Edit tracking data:
------------------------------------

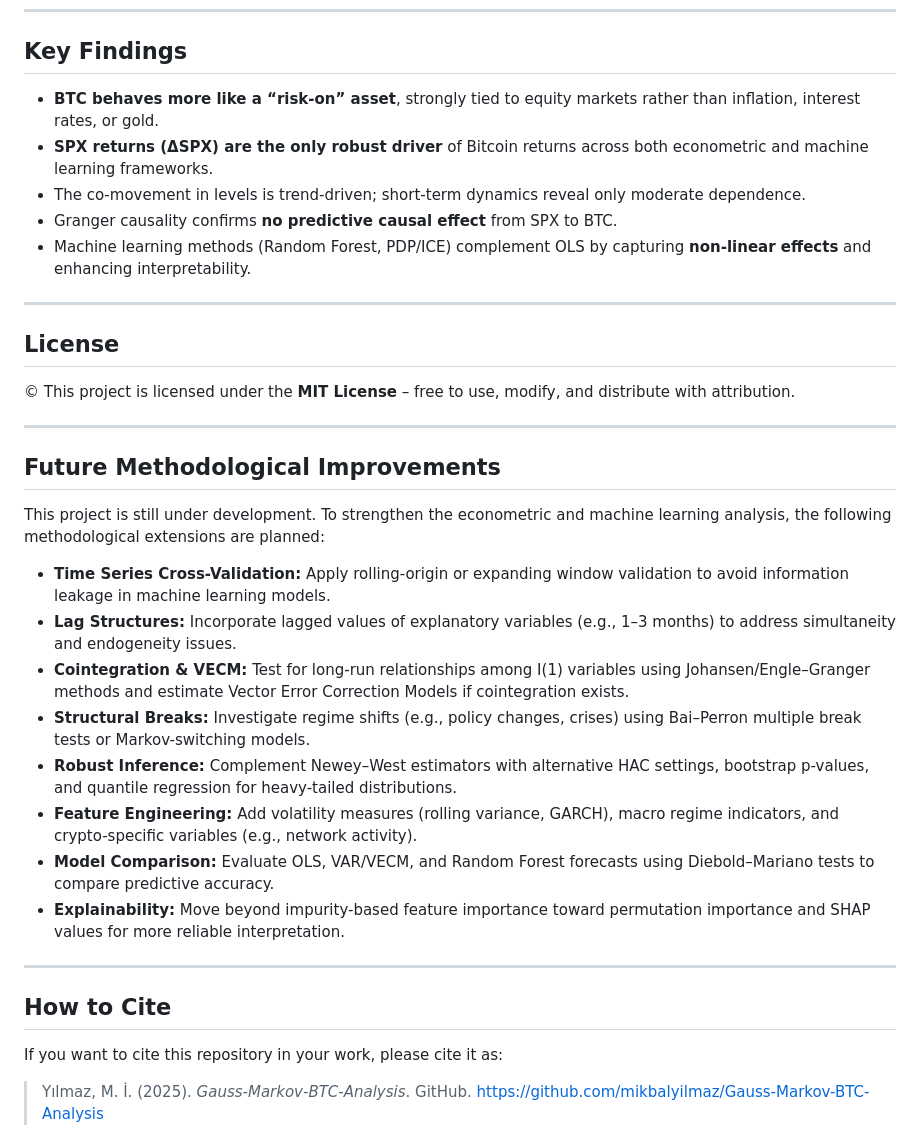
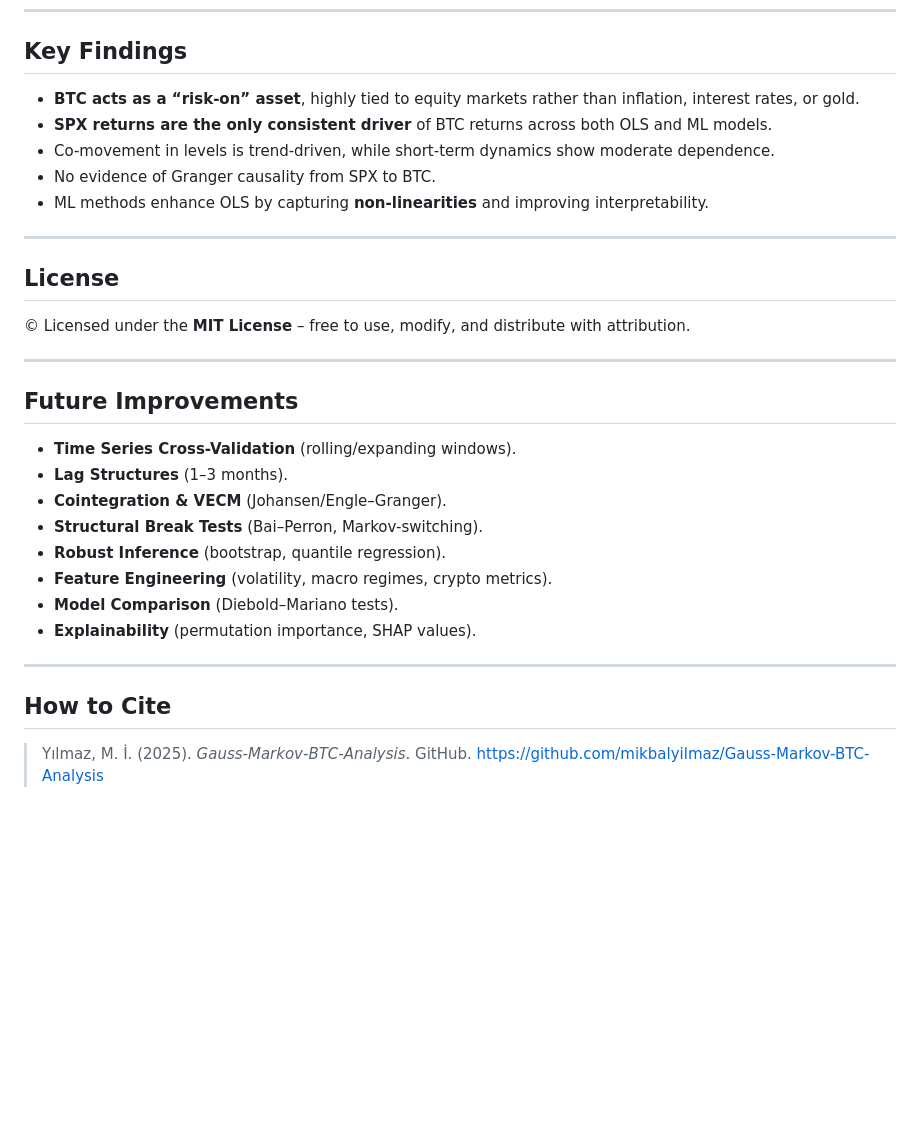
Before and after one commit to mikbalyilmaz/bitcoin-macro-blueml, a Markdown page: README.md, the part around one of its changes. Rendered like a GitHub page; blank space fills up the shorter version.

```diff
--- a/README.md
+++ b/README.md
@@ -65,37 +58,33 @@ We begin by testing the **Gauss-Markov assumptions** to assess whether Ordinary
 
 ## Key Findings
 
-- **BTC behaves more like a “risk-on” asset**, strongly tied to equity markets rather than inflation, interest rates, or gold.
-- **SPX returns (ΔSPX) are the only robust driver** of Bitcoin returns across both econometric and machine learning frameworks.
-- The co-movement in levels is trend-driven; short-term dynamics reveal only moderate dependence.
-- Granger causality confirms **no predictive causal effect** from SPX to BTC.
-- Machine learning methods (Random Forest, PDP/ICE) complement OLS by capturing **non-linear effects** and enhancing interpretability.
+- **BTC acts as a “risk-on” asset**, highly tied to equity markets rather than inflation, interest rates, or gold.
+- **SPX returns are the only consistent driver** of BTC returns across both OLS and ML models.
+- Co-movement in levels is trend-driven, while short-term dynamics show moderate dependence.
+- No evidence of Granger causality from SPX to BTC.
+- ML methods enhance OLS by capturing **non-linearities** and improving interpretability.
 
 ---
 
 ## License
- © This project is licensed under the **MIT License** – free to use, modify, and distribute with attribution.
+ © Licensed under the **MIT License** – free to use, modify, and distribute with attribution.
 
 ---
 
-## Future Methodological Improvements
+## Future Improvements
 
-This project is still under development. To strengthen the econometric and machine learning analysis, the following methodological extensions are planned:
-
-- **Time Series Cross-Validation:** Apply rolling-origin or expanding window validation to avoid information leakage in machine learning models.
-- **Lag Structures:** Incorporate lagged values of explanatory variables (e.g., 1–3 months) to address simultaneity and endogeneity issues.
-- **Cointegration & VECM:** Test for long-run relationships among I(1) variables using Johansen/Engle–Granger methods and estimate Vector Error Correction Models if cointegration exists.
-- **Structural Breaks:** Investigate regime shifts (e.g., policy changes, crises) using Bai–Perron multiple break tests or Markov-switching models.
-- **Robust Inference:** Complement Newey–West estimators with alternative HAC settings, bootstrap p-values, and quantile regression for heavy-tailed distributions.
-- **Feature Engineering:** Add volatility measures (rolling variance, GARCH), macro regime indicators, and crypto-specific variables (e.g., network activity).
-- **Model Comparison:** Evaluate OLS, VAR/VECM, and Random Forest forecasts using Diebold–Mariano tests to compare predictive accuracy.
-- **Explainability:** Move beyond impurity-based feature importance toward permutation importance and SHAP values for more reliable interpretation.
+- **Time Series Cross-Validation** (rolling/expanding windows).
+- **Lag Structures** (1–3 months).
+- **Cointegration & VECM** (Johansen/Engle–Granger).
+- **Structural Break Tests** (Bai–Perron, Markov-switching).
+- **Robust Inference** (bootstrap, quantile regression).
+- **Feature Engineering** (volatility, macro regimes, crypto metrics).
+- **Model Comparison** (Diebold–Mariano tests).
+- **Explainability** (permutation importance, SHAP values).
 
 ---
 
 ## How to Cite
-
-If you want to cite this repository in your work, please cite it as:
 
 > Yılmaz, M. İ. (2025). *Gauss-Markov-BTC-Analysis*. GitHub. https://github.com/mikbalyilmaz/Gauss-Markov-BTC-Analysis
 
```
Also changed, not shown: other parts of README.md (+20 -27 lines).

------------------------------------

Among the lines above, which ones hold the string "mikbalyilmaz"? Show them.

Before and after one commit to mikbalyilmaz/bitcoin-macro-blueml, a Markdown page: README.md, the part around one of its changes. Rendered like a GitHub page; blank space fills up the shorter version.
 > Yılmaz, M. İ. (2025). *Gauss-Markov-BTC-Analysis*. GitHub. https://github.com/mikbalyilmaz/Gauss-Markov-BTC-Analysis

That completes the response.